LONDON — Britain’s future outside the European Union became much clearer Tuesday: It’s so long to the single market, goodbye to the European Court of Justice and farewell to the freedom of movement for workers.
In a long-awaited speech, Prime Minister Theresa May finally revealed the U.K’s hand as it prepares to start EU exit talks. She said the U.K. wants to free itself from EU governance and stop paying millions into its coffers, but still remain friends, allies and tariff-free trading partners with the soon-to-be 27 nation bloc.
“You will still be welcome in this country as we hope our citizens will be welcome in yours,” she said in a speech to diplomats and dignitaries.
Pro-Brexit British politicians praised the speech, and the pound rallied from recent lows as May provided more details of the path ahead for the split with the EU – and vowed that Britain would remain “a great global trading nation” open to business and talent from around the world.

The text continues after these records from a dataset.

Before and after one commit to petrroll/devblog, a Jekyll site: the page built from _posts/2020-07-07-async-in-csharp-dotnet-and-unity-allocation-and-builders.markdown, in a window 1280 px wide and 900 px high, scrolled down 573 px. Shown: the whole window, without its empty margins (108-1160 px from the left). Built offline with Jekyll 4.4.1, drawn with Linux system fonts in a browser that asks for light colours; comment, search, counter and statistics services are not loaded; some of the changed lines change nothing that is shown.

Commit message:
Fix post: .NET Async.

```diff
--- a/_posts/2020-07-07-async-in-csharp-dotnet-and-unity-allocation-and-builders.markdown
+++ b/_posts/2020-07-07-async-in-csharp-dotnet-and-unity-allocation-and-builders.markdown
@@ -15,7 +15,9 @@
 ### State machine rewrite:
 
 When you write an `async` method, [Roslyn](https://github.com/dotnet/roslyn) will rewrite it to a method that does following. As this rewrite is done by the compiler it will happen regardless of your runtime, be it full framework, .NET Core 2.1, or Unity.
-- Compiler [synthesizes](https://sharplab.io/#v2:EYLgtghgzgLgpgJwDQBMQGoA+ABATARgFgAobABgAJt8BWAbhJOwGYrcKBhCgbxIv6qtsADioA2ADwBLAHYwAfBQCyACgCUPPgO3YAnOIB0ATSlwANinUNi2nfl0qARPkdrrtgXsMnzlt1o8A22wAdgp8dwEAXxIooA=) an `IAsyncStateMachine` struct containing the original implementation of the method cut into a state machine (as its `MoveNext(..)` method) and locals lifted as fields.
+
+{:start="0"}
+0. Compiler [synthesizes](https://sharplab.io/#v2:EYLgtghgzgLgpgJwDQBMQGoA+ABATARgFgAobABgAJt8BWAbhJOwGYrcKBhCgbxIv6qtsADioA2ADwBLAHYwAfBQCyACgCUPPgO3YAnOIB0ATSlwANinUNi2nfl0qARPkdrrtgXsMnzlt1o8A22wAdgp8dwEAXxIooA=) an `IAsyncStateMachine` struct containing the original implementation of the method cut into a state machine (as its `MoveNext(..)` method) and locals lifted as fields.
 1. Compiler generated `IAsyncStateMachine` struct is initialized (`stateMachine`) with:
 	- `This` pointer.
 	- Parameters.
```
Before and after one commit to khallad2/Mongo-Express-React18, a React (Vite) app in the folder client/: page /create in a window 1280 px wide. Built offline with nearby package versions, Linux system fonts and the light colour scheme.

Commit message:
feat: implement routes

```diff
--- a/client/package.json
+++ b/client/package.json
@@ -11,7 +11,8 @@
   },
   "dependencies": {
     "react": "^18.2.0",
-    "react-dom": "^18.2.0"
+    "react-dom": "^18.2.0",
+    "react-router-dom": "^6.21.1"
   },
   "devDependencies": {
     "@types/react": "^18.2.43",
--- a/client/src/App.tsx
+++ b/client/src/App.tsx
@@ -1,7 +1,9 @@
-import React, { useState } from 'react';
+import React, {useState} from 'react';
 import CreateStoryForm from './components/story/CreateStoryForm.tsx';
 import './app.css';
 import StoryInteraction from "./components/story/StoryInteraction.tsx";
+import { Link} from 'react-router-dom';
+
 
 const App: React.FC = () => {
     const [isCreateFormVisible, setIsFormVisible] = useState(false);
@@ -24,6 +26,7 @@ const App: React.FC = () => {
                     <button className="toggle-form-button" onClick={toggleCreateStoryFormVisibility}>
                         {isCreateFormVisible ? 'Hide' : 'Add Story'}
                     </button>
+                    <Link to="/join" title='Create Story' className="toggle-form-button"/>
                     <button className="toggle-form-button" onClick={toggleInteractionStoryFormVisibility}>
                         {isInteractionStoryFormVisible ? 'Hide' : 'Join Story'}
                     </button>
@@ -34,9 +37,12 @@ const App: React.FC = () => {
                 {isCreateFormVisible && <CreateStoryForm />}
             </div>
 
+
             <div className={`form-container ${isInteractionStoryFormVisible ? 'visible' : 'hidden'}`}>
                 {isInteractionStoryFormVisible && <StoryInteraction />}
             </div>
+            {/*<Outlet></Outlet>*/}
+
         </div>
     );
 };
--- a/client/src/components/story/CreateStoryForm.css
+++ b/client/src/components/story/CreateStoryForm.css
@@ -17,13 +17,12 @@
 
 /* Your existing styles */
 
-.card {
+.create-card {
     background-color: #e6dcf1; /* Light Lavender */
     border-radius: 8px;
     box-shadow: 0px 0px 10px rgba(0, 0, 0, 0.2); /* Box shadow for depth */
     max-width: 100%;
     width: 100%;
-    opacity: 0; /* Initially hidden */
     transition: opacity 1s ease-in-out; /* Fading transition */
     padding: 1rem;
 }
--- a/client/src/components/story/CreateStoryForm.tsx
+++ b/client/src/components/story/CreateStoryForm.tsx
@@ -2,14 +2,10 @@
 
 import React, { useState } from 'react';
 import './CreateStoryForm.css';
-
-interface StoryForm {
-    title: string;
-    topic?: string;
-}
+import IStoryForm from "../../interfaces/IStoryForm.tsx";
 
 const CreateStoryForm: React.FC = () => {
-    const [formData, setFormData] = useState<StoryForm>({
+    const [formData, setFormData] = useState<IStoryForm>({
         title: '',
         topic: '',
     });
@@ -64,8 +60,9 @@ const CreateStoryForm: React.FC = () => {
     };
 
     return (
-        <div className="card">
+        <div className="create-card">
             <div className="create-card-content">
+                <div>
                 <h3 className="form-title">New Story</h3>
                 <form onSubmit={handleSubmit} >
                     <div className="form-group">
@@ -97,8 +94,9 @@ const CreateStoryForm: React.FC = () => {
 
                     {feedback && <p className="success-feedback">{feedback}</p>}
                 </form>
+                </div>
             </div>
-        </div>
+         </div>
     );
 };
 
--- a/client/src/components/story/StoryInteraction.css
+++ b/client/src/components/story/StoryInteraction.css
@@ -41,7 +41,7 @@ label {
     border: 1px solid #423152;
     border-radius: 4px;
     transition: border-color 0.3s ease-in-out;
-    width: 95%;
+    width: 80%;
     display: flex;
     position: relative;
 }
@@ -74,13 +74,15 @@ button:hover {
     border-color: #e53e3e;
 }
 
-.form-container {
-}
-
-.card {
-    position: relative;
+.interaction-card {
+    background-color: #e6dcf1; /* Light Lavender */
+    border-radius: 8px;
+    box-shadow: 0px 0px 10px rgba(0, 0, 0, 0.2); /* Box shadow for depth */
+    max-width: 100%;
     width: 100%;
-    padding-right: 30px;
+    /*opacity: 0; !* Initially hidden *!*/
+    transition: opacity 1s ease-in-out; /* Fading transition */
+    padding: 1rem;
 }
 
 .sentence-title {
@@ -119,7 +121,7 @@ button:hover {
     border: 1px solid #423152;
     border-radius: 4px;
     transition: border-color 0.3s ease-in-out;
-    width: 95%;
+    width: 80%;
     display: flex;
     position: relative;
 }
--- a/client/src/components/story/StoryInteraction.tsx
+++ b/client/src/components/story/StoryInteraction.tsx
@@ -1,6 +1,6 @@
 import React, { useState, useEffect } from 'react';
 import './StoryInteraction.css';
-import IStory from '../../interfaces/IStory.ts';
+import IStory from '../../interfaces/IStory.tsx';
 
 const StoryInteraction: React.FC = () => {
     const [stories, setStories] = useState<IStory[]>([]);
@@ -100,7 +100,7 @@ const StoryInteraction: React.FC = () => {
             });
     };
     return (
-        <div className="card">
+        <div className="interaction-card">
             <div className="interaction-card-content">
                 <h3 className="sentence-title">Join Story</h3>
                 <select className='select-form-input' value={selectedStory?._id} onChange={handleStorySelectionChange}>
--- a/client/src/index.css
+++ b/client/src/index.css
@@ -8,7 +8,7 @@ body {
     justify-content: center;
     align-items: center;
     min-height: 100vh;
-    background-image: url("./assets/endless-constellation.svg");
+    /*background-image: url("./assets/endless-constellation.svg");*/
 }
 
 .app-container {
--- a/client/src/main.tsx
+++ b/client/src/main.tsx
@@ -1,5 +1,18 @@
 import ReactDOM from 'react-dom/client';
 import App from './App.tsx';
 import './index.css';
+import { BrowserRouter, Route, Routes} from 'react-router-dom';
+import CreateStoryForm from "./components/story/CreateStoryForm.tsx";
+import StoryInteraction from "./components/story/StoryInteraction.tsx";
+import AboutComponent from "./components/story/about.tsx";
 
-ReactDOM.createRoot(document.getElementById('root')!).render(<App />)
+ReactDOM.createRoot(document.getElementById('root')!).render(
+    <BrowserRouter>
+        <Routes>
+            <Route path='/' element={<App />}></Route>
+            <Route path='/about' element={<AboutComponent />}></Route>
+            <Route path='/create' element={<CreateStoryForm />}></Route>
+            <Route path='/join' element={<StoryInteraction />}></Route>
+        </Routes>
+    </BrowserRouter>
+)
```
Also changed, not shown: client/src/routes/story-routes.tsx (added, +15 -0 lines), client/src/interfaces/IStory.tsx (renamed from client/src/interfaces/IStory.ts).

In her 40-minute address, May said Britain would leave the EU single market of some 500 million people, but “seek the greatest possible access to it through a new, comprehensive, bold and ambitious free trade agreement.”
She said there would be no attempt to cling to bits of EU membership. Britain will “bring an end to the jurisdiction of the European Court of Justice in Britain,” May said. It also will impose controls on the number of people coming to Britain from EU member countries, abandoning the bloc’s principle of free movement.